Apply the manifest above in the master cluster and KKP will pick up the new Seed and begin to reconcile it by installing the required Kubermatic components. You can watch the progress by using kubectl and watch:

kubectl apply -f seed-with-secret.yaml

Output will be similar to this:

Secret/kubeconfig-europe-west3 created.
Seed/europe-west3 created.
watch kubectl -n kubermatic get pods

Output will be similar to this:

#NAME                                                   READY   STATUS    RESTARTS   AGE
#kubermatic-api-55765568f7-br9jl                        1/1     Running   0          5m4s
#kubermatic-api-55765568f7-xbvz2                        1/1     Running   0          5m13s
#kubermatic-dashboard-5d784d586b-f46f8                  1/1     Running   0          35m
#kubermatic-dashboard-5d784d586b-rgl29                  1/1     Running   0          35m
#kubermatic-master-controller-manager-f58d4df59-w7rkz   1/1     Running   0          5m13s
#kubermatic-operator-7f6957869d-89g55                   1/1     Running   0          5m37s
#nodeport-proxy-envoy-6d8bb6fbff-9z57l                  2/2     Running   0          5m6s
#nodeport-proxy-envoy-6d8bb6fbff-dl58l                  2/2     Running   0          4m54s
#nodeport-proxy-envoy-6d8bb6fbff-k4gp8                  2/2     Running   0          4m44s
#nodeport-proxy-updater-7fd55f948-cll8n                 1/1     Running   0          4m44s
#seed-proxy-europe-west3-6dd5cc95cf-r6wvb               1/1     Running   0          80m

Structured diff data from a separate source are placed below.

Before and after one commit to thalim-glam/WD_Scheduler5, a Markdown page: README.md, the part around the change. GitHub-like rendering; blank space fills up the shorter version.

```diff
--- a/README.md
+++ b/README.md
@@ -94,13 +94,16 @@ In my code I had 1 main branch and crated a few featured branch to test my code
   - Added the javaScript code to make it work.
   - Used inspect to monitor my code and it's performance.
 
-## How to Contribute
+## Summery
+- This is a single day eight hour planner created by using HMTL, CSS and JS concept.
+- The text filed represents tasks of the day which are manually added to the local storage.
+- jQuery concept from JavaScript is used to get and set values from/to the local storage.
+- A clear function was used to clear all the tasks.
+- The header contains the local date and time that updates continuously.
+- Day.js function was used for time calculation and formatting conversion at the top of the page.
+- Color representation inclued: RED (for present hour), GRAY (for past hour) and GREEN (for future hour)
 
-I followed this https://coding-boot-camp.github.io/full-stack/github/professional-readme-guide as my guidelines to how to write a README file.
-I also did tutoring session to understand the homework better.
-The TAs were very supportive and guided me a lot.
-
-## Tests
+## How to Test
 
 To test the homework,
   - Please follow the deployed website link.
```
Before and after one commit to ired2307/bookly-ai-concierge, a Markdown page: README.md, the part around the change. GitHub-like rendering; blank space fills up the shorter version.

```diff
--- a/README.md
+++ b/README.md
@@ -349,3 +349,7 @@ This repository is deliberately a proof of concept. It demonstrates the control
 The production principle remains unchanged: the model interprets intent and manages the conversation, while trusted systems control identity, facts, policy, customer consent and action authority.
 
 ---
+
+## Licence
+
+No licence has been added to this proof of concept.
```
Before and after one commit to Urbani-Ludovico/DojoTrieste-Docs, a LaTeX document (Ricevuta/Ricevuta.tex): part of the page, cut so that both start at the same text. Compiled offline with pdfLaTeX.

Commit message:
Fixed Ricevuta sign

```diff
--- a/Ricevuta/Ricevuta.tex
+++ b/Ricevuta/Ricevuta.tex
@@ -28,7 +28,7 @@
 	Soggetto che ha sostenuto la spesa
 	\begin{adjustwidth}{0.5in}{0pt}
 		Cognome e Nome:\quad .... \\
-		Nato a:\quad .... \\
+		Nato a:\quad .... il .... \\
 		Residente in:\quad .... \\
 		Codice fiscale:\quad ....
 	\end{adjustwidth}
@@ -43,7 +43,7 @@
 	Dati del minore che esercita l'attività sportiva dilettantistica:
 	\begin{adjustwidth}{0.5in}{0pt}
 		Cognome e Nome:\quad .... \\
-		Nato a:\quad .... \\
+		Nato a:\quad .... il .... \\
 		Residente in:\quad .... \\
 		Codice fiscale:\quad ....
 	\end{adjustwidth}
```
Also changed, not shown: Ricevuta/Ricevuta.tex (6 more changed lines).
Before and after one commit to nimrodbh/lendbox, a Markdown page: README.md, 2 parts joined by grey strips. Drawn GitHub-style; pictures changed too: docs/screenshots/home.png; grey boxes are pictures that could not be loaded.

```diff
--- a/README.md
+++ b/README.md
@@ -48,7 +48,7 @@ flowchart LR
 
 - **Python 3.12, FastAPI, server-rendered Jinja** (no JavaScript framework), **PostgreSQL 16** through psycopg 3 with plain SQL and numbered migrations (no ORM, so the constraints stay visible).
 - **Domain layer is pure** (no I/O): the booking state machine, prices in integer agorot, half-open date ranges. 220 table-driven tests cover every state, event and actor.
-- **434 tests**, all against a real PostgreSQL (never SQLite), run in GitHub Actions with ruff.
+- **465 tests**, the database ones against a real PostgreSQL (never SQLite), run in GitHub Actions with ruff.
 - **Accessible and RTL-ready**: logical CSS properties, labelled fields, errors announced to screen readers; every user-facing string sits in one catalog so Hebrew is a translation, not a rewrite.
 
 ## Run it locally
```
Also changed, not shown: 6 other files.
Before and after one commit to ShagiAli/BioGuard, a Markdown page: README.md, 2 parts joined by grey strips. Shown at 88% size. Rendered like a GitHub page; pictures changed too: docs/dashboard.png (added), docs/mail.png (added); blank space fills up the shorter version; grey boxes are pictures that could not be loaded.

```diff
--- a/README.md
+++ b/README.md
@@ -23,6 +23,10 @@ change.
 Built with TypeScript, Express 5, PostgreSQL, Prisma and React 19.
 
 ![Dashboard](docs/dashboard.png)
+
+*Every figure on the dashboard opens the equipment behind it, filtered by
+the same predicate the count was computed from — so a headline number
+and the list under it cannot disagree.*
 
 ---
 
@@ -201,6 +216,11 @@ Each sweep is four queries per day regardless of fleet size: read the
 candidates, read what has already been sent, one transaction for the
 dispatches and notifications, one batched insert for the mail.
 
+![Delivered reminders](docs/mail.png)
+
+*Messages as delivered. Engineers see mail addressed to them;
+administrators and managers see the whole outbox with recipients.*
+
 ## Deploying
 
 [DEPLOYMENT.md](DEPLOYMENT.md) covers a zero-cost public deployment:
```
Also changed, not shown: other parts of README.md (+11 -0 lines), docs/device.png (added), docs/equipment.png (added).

Update DNS

Depending on the chosen Expose Strategy, the control planes of all user clusters running in the Seed cluster will be exposed by the nodeport-proxy or using services of type NodePort directly. By default each user cluster gets a virtual domain name like [cluster-id].[seed-name].[kubermatic-domain], e.g. for the Seed from the previous step with being the main domain where the KKP dashboard/API are available.

A wildcard DNS record *.[seed-name].[kubermatic-domain] must be created. The target of the DNS wildcard record should be the EXTERNAL-IP of the nodeport-proxy service in the kubermatic namespace or a set of seed nodes IPs.

With LoadBalancers

When your cloud provider supports LoadBalancers, you can find the target IP / hostname by looking at the nodeport-proxy Service:

kubectl -n kubermatic get services

Output will be similar to this:

#NAME             TYPE           CLUSTER-IP      EXTERNAL-IP    PORT(S)                      AGE
#nodeport-proxy   LoadBalancer        80:32014/TCP,443:30772/TCP   449d

The EXTERNAL-IP is what we need to put into the DNS record.

Without LoadBalancers

Without a LoadBalancer, you will need to point to one or many of the seed cluster’s nodes. You can get a list of external IPs like so:

kubectl get nodes -o wide

Output will be similar to this:

#NAME                        STATUS   ROLES    AGE     VERSION         INTERNAL-IP   EXTERNAL-IP
#worker-node-cbd686cd-50nx   Ready    <none>   3h36m   v1.15.8-gke.3
#worker-node-cbd686cd-59s2   Ready    <none>   21m     v1.15.8-gke.3
#worker-node-cbd686cd-90j3   Ready    <none>   45m     v1.15.8-gke.3

DNS Record

Create an A or CNAME record as needed pointing to the target:

*   IN   A

or, for a CNAME:

*   IN   CNAME